=== Section Start ===
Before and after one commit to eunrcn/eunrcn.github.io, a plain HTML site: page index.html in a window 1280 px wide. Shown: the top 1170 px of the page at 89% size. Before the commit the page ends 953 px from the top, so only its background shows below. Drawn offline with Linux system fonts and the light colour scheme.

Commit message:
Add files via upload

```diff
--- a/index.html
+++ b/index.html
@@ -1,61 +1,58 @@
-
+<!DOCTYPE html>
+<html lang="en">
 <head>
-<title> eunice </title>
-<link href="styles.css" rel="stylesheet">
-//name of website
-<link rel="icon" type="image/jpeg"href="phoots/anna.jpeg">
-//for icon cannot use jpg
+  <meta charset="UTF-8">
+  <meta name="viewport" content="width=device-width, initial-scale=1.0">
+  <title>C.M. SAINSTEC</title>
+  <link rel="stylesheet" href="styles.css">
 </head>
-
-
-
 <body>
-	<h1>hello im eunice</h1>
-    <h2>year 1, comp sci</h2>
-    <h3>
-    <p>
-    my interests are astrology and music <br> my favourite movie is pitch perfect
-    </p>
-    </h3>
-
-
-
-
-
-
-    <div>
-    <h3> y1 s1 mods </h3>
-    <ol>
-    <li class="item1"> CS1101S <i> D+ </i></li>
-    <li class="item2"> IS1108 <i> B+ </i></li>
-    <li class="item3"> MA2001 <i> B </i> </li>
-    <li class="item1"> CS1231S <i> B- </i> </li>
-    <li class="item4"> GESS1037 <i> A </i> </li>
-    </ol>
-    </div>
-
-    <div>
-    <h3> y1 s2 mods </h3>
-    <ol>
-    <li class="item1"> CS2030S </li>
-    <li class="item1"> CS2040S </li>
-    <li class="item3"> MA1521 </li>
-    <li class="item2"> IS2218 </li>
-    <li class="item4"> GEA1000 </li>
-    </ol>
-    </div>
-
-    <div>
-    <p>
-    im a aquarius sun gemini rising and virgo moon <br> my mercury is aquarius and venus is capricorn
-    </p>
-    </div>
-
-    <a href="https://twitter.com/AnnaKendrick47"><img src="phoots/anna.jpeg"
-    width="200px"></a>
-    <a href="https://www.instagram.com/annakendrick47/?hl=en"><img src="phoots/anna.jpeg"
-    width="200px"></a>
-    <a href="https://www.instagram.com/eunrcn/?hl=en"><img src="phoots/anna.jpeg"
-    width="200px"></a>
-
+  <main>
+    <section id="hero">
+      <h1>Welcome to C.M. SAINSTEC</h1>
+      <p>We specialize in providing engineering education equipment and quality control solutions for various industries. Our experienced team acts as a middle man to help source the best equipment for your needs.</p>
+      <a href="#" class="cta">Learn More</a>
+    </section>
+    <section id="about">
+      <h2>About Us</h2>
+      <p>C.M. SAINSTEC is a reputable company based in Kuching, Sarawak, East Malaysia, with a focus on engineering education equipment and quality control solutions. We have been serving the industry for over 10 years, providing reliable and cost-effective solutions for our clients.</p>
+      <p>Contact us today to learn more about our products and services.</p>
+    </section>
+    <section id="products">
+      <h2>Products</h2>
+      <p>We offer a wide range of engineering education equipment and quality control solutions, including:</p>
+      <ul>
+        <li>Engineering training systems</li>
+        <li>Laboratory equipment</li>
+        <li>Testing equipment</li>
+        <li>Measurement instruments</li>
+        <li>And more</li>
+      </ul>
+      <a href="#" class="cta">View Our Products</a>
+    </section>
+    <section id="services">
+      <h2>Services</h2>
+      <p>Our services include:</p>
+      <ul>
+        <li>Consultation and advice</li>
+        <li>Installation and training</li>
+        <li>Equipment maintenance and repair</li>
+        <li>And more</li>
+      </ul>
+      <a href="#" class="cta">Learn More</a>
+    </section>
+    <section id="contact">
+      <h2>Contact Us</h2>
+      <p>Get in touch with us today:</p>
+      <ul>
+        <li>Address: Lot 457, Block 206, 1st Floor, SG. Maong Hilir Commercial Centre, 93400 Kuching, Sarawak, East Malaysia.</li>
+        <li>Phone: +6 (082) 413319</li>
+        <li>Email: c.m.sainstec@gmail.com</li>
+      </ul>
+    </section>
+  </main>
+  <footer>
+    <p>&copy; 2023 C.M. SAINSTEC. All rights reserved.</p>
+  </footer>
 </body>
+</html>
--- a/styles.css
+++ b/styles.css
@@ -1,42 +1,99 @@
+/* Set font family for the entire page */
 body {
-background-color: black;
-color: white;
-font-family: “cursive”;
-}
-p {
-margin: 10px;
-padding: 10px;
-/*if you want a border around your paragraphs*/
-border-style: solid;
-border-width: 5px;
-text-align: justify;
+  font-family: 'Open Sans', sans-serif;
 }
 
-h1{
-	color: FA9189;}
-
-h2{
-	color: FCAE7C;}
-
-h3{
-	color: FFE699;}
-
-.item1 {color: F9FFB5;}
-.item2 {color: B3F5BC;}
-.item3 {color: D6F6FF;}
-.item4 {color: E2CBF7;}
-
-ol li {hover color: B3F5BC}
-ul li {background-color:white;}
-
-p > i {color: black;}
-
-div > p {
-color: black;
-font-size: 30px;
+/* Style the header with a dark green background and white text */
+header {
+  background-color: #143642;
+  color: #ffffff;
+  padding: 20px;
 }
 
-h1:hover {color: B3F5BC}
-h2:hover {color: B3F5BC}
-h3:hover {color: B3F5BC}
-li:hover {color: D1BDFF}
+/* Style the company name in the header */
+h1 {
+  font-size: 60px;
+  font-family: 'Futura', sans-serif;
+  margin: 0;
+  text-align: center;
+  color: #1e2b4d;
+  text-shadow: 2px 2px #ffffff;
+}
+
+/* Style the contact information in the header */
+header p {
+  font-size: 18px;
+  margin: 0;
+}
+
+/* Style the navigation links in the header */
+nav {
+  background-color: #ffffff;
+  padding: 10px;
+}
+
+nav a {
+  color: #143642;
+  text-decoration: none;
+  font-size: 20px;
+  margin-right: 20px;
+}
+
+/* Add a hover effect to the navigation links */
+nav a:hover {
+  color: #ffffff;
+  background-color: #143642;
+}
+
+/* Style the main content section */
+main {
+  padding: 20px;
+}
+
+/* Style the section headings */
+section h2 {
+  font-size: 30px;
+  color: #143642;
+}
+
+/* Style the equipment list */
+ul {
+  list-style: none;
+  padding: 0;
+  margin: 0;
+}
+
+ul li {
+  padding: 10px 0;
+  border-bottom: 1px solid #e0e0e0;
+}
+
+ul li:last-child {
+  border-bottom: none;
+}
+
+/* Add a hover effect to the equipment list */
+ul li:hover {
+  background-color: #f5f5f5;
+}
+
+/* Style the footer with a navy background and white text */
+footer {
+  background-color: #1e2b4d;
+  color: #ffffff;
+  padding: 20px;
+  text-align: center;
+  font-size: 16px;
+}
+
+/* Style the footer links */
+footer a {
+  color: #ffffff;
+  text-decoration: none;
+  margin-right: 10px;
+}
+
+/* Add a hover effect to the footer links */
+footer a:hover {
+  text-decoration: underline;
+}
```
=== Section End ===
## Your objective
Every entry in the listing must be retyped exactly.

## Completed task
Before and after one commit to eunrcn/eunrcn.github.io, a plain HTML site: page index.html in a window 1280 px wide. Shown: the top 1170 px of the page at 89% size. Before the commit the page ends 953 px from the top, so only its background shows below. Drawn offline with Linux system fonts and the light colour scheme.

Commit message:
Add files via upload

```diff
--- a/index.html
+++ b/index.html
@@ -1,61 +1,58 @@
-
+<!DOCTYPE html>
+<html lang="en">
 <head>
-<title> eunice </title>
-<link href="styles.css" rel="stylesheet">
-//name of website
-<link rel="icon" type="image/jpeg"href="phoots/anna.jpeg">
-//for icon cannot use jpg
+  <meta charset="UTF-8">
+  <meta name="viewport" content="width=device-width, initial-scale=1.0">
+  <title>C.M. SAINSTEC</title>
+  <link rel="stylesheet" href="styles.css">
 </head>
-
-
-
 <body>
-	<h1>hello im eunice</h1>
-    <h2>year 1, comp sci</h2>
-    <h3>
-    <p>
-    my interests are astrology and music <br> my favourite movie is pitch perfect
-    </p>
-    </h3>
-
-
-
-
-
-
-    <div>
-    <h3> y1 s1 mods </h3>
-    <ol>
-    <li class="item1"> CS1101S <i> D+ </i></li>
-    <li class="item2"> IS1108 <i> B+ </i></li>
-    <li class="item3"> MA2001 <i> B </i> </li>
-    <li class="item1"> CS1231S <i> B- </i> </li>
-    <li class="item4"> GESS1037 <i> A </i> </li>
-    </ol>
-    </div>
-
-    <div>
-    <h3> y1 s2 mods </h3>
-    <ol>
-    <li class="item1"> CS2030S </li>
-    <li class="item1"> CS2040S </li>
-    <li class="item3"> MA1521 </li>
-    <li class="item2"> IS2218 </li>
-    <li class="item4"> GEA1000 </li>
-    </ol>
-    </div>
-
-    <div>
-    <p>
-    im a aquarius sun gemini rising and virgo moon <br> my mercury is aquarius and venus is capricorn
-    </p>
-    </div>
-
-    <a href="https://twitter.com/AnnaKendrick47"><img src="phoots/anna.jpeg"
-    width="200px"></a>
-    <a href="https://www.instagram.com/annakendrick47/?hl=en"><img src="phoots/anna.jpeg"
-    width="200px"></a>
-    <a href="https://www.instagram.com/eunrcn/?hl=en"><img src="phoots/anna.jpeg"
-    width="200px"></a>
-
+  <main>
+    <section id="hero">
+      <h1>Welcome to C.M. SAINSTEC</h1>
+      <p>We specialize in providing engineering education equipment and quality control solutions for various industries. Our experienced team acts as a middle man to help source the best equipment for your needs.</p>
+      <a href="#" class="cta">Learn More</a>
+    </section>
+    <section id="about">
+      <h2>About Us</h2>
+      <p>C.M. SAINSTEC is a reputable company based in Kuching, Sarawak, East Malaysia, with a focus on engineering education equipment and quality control solutions. We have been serving the industry for over 10 years, providing reliable and cost-effective solutions for our clients.</p>
+      <p>Contact us today to learn more about our products and services.</p>
+    </section>
+    <section id="products">
+      <h2>Products</h2>
+      <p>We offer a wide range of engineering education equipment and quality control solutions, including:</p>
+      <ul>
+        <li>Engineering training systems</li>
+        <li>Laboratory equipment</li>
+        <li>Testing equipment</li>
+        <li>Measurement instruments</li>
+        <li>And more</li>
+      </ul>
+      <a href="#" class="cta">View Our Products</a>
+    </section>
+    <section id="services">
+      <h2>Services</h2>
+      <p>Our services include:</p>
+      <ul>
+        <li>Consultation and advice</li>
+        <li>Installation and training</li>
+        <li>Equipment maintenance and repair</li>
+        <li>And more</li>
+      </ul>
+      <a href="#" class="cta">Learn More</a>
+    </section>
+    <section id="contact">
+      <h2>Contact Us</h2>
+      <p>Get in touch with us today:</p>
+      <ul>
+        <li>Address: Lot 457, Block 206, 1st Floor, SG. Maong Hilir Commercial Centre, 93400 Kuching, Sarawak, East Malaysia.</li>
+        <li>Phone: +6 (082) 413319</li>
+        <li>Email: c.m.sainstec@gmail.com</li>
+      </ul>
+    </section>
+  </main>
+  <footer>
+    <p>&copy; 2023 C.M. SAINSTEC. All rights reserved.</p>
+  </footer>
 </body>
+</html>
--- a/styles.css
+++ b/styles.css
@@ -1,42 +1,99 @@
+/* Set font family for the entire page */
 body {
-background-color: black;
-color: white;
-font-family: “cursive”;
-}
-p {
-margin: 10px;
-padding: 10px;
-/*if you want a border around your paragraphs*/
-border-style: solid;
-border-width: 5px;
-text-align: justify;
+  font-family: 'Open Sans', sans-serif;
 }
 
-h1{
-	color: FA9189;}
-
-h2{
-	color: FCAE7C;}
-
-h3{
-	color: FFE699;}
-
-.item1 {color: F9FFB5;}
-.item2 {color: B3F5BC;}
-.item3 {color: D6F6FF;}
-.item4 {color: E2CBF7;}
-
-ol li {hover color: B3F5BC}
-ul li {background-color:white;}
-
-p > i {color: black;}
-
-div > p {
-color: black;
-font-size: 30px;
+/* Style the header with a dark green background and white text */
+header {
+  background-color: #143642;
+  color: #ffffff;
+  padding: 20px;
 }
 
-h1:hover {color: B3F5BC}
-h2:hover {color: B3F5BC}
-h3:hover {color: B3F5BC}
-li:hover {color: D1BDFF}
+/* Style the company name in the header */
+h1 {
+  font-size: 60px;
+  font-family: 'Futura', sans-serif;
+  margin: 0;
+  text-align: center;
+  color: #1e2b4d;
+  text-shadow: 2px 2px #ffffff;
+}
+
+/* Style the contact information in the header */
+header p {
+  font-size: 18px;
+  margin: 0;
+}
+
+/* Style the navigation links in the header */
+nav {
+  background-color: #ffffff;
+  padding: 10px;
+}
+
+nav a {
+  color: #143642;
+  text-decoration: none;
+  font-size: 20px;
+  margin-right: 20px;
+}
+
+/* Add a hover effect to the navigation links */
+nav a:hover {
+  color: #ffffff;
+  background-color: #143642;
+}
+
+/* Style the main content section */
+main {
+  padding: 20px;
+}
+
+/* Style the section headings */
+section h2 {
+  font-size: 30px;
+  color: #143642;
+}
+
+/* Style the equipment list */
+ul {
+  list-style: none;
+  padding: 0;
+  margin: 0;
+}
+
+ul li {
+  padding: 10px 0;
+  border-bottom: 1px solid #e0e0e0;
+}
+
+ul li:last-child {
+  border-bottom: none;
+}
+
+/* Add a hover effect to the equipment list */
+ul li:hover {
+  background-color: #f5f5f5;
+}
+
+/* Style the footer with a navy background and white text */
+footer {
+  background-color: #1e2b4d;
+  color: #ffffff;
+  padding: 20px;
+  text-align: center;
+  font-size: 16px;
+}
+
+/* Style the footer links */
+footer a {
+  color: #ffffff;
+  text-decoration: none;
+  margin-right: 10px;
+}
+
+/* Add a hover effect to the footer links */
+footer a:hover {
+  text-decoration: underline;
+}
```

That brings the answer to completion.